**Collected data**.
__________

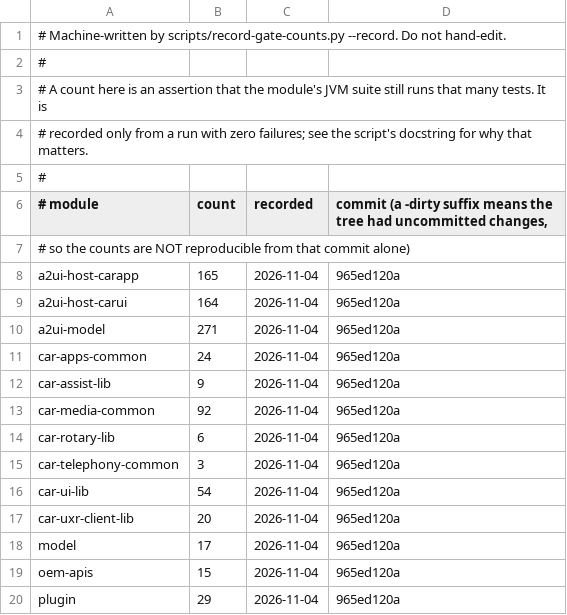
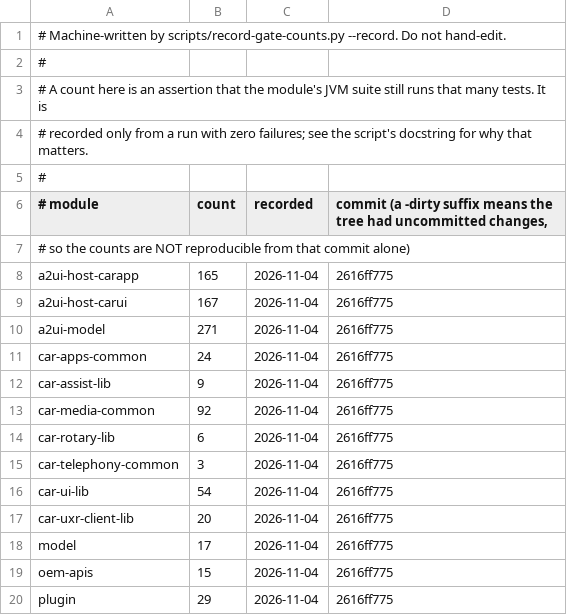
Before and after one commit to dart-technologies/aaos-car-libs, a TSV file: docs/gate-counts.tsv, drawn as a sheet.

Commit message:
ledger: gate counts at 2616ff775 (Host B 164 -> 167)

```diff
--- a/docs/gate-counts.tsv
+++ b/docs/gate-counts.tsv
@@ -7,14 +7,14 @@
 #                                    so the counts are NOT reproducible from that commit alone)
-a2ui-host-carapp	165	2026-11-04	965ed120a
-a2ui-host-carui	164	2026-11-04	965ed120a
-a2ui-model	271	2026-11-04	965ed120a
-car-apps-common	24	2026-11-04	965ed120a
-car-assist-lib	9	2026-11-04	965ed120a
-car-media-common	92	2026-11-04	965ed120a
-car-rotary-lib	6	2026-11-04	965ed120a
-car-telephony-common	3	2026-11-04	965ed120a
-car-ui-lib	54	2026-11-04	965ed120a
-car-uxr-client-lib	20	2026-11-04	965ed120a
-model	17	2026-11-04	965ed120a
-oem-apis	15	2026-11-04	965ed120a
-plugin	29	2026-11-04	965ed120a
+a2ui-host-carapp	165	2026-11-04	2616ff775
+a2ui-host-carui	167	2026-11-04	2616ff775
+a2ui-model	271	2026-11-04	2616ff775
+car-apps-common	24	2026-11-04	2616ff775
+car-assist-lib	9	2026-11-04	2616ff775
+car-media-common	92	2026-11-04	2616ff775
+car-rotary-lib	6	2026-11-04	2616ff775
+car-telephony-common	3	2026-11-04	2616ff775
+car-ui-lib	54	2026-11-04	2616ff775
+car-uxr-client-lib	20	2026-11-04	2616ff775
+model	17	2026-11-04	2616ff775
+oem-apis	15	2026-11-04	2616ff775
+plugin	29	2026-11-04	2616ff775
```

__________

**Exercise aim**.
Retype the data above verbatim, minus images.

**Solution below**.
Before and after one commit to dart-technologies/aaos-car-libs, a TSV file: docs/gate-counts.tsv, drawn as a sheet.

Commit message:
ledger: gate counts at 2616ff775 (Host B 164 -> 167)

```diff
--- a/docs/gate-counts.tsv
+++ b/docs/gate-counts.tsv
@@ -7,14 +7,14 @@
 #                                    so the counts are NOT reproducible from that commit alone)
-a2ui-host-carapp	165	2026-11-04	965ed120a
-a2ui-host-carui	164	2026-11-04	965ed120a
-a2ui-model	271	2026-11-04	965ed120a
-car-apps-common	24	2026-11-04	965ed120a
-car-assist-lib	9	2026-11-04	965ed120a
-car-media-common	92	2026-11-04	965ed120a
-car-rotary-lib	6	2026-11-04	965ed120a
-car-telephony-common	3	2026-11-04	965ed120a
-car-ui-lib	54	2026-11-04	965ed120a
-car-uxr-client-lib	20	2026-11-04	965ed120a
-model	17	2026-11-04	965ed120a
-oem-apis	15	2026-11-04	965ed120a
-plugin	29	2026-11-04	965ed120a
+a2ui-host-carapp	165	2026-11-04	2616ff775
+a2ui-host-carui	167	2026-11-04	2616ff775
+a2ui-model	271	2026-11-04	2616ff775
+car-apps-common	24	2026-11-04	2616ff775
+car-assist-lib	9	2026-11-04	2616ff775
+car-media-common	92	2026-11-04	2616ff775
+car-rotary-lib	6	2026-11-04	2616ff775
+car-telephony-common	3	2026-11-04	2616ff775
+car-ui-lib	54	2026-11-04	2616ff775
+car-uxr-client-lib	20	2026-11-04	2616ff775
+model	17	2026-11-04	2616ff775
+oem-apis	15	2026-11-04	2616ff775
+plugin	29	2026-11-04	2616ff775
```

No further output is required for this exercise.